▸ **Your task**
Each line of the data that mentions the string "inline" needs to be identified and copied.

▸ **Listed records**

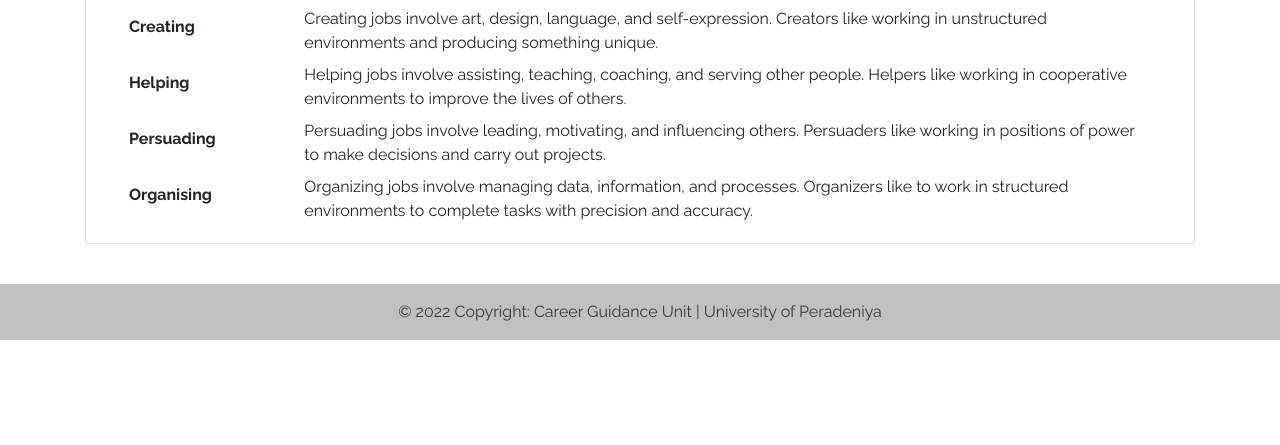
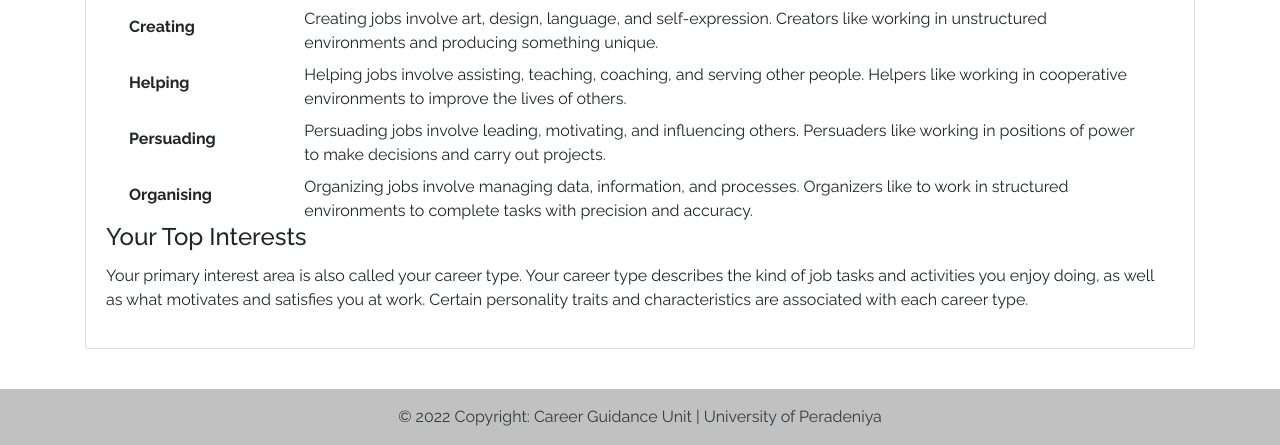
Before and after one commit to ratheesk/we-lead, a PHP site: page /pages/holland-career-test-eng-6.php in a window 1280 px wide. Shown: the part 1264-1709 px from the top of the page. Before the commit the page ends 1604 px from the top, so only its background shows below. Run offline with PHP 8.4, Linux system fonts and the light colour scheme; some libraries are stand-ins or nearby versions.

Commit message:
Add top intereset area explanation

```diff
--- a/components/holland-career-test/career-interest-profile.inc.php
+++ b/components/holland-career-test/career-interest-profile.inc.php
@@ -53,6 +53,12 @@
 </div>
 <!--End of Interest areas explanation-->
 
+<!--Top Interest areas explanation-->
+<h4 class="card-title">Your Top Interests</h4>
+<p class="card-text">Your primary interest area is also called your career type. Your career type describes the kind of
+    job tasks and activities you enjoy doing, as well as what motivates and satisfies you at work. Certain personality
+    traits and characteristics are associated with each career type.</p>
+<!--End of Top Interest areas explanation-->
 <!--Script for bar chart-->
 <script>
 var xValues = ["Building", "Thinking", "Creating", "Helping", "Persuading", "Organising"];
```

---

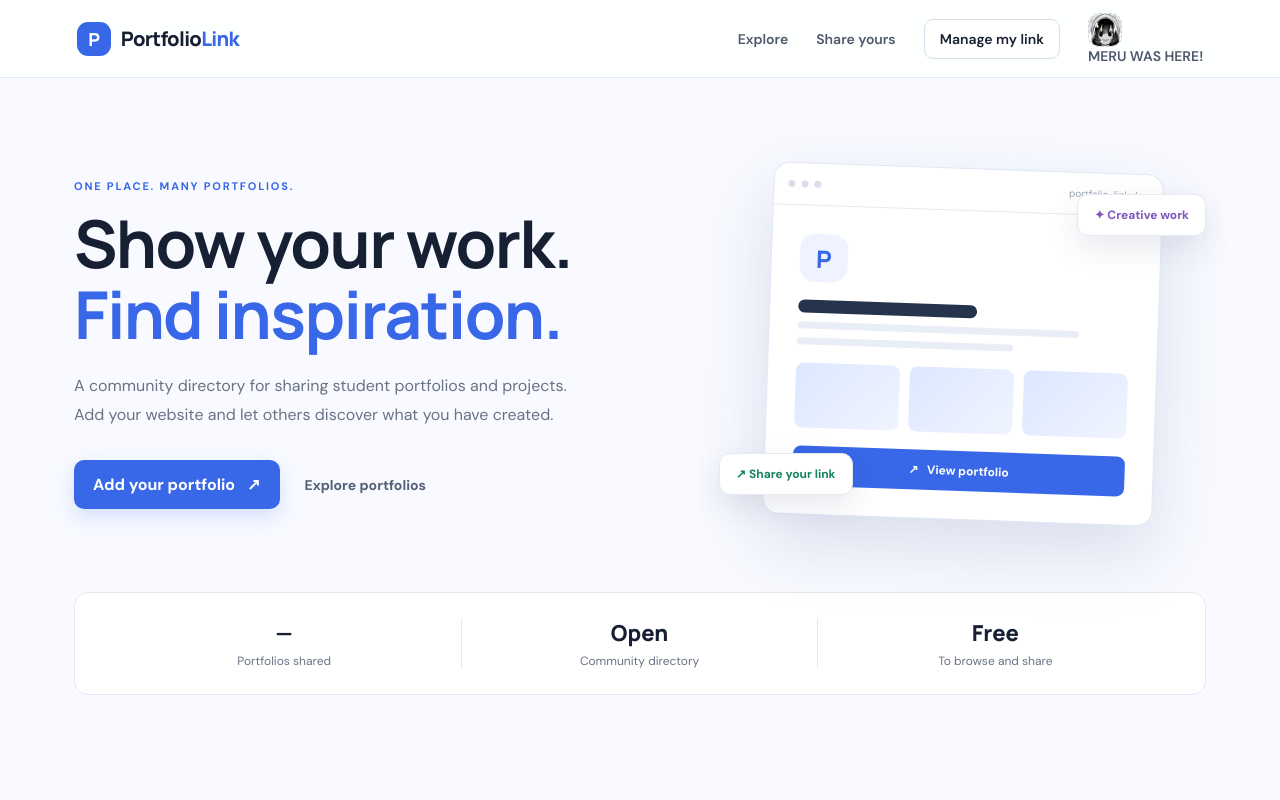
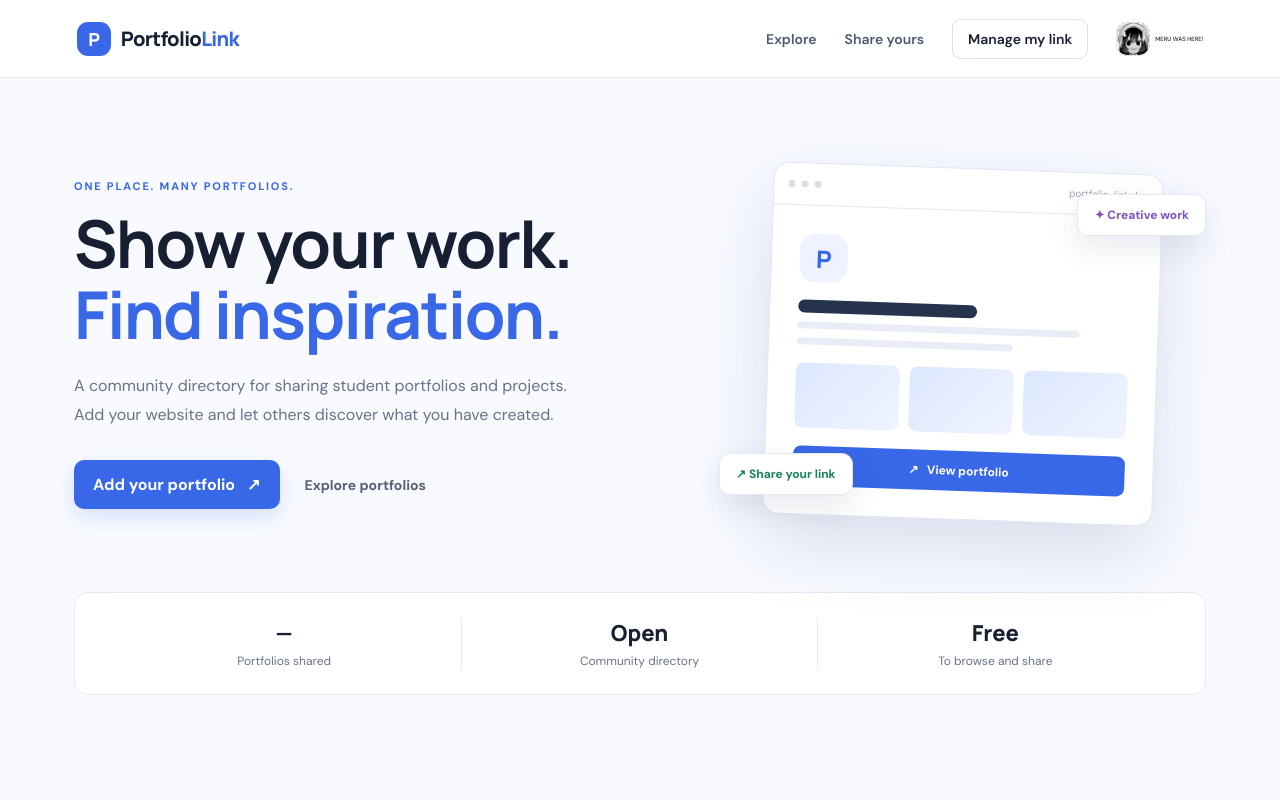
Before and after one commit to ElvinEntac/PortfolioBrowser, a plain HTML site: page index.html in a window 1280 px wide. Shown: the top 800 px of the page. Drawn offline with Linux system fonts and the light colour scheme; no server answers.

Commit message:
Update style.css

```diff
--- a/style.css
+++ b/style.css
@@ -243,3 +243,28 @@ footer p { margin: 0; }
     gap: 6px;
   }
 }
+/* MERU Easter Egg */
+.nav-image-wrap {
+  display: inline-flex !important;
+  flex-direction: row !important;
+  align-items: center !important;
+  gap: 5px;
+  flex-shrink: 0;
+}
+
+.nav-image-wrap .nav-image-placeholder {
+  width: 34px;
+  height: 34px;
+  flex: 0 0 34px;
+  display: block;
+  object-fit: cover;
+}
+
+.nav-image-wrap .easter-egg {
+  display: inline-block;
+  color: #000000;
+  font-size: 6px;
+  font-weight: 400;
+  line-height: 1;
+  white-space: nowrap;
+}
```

▸ **Response**
+  display: inline-flex !important;
+  display: inline-block;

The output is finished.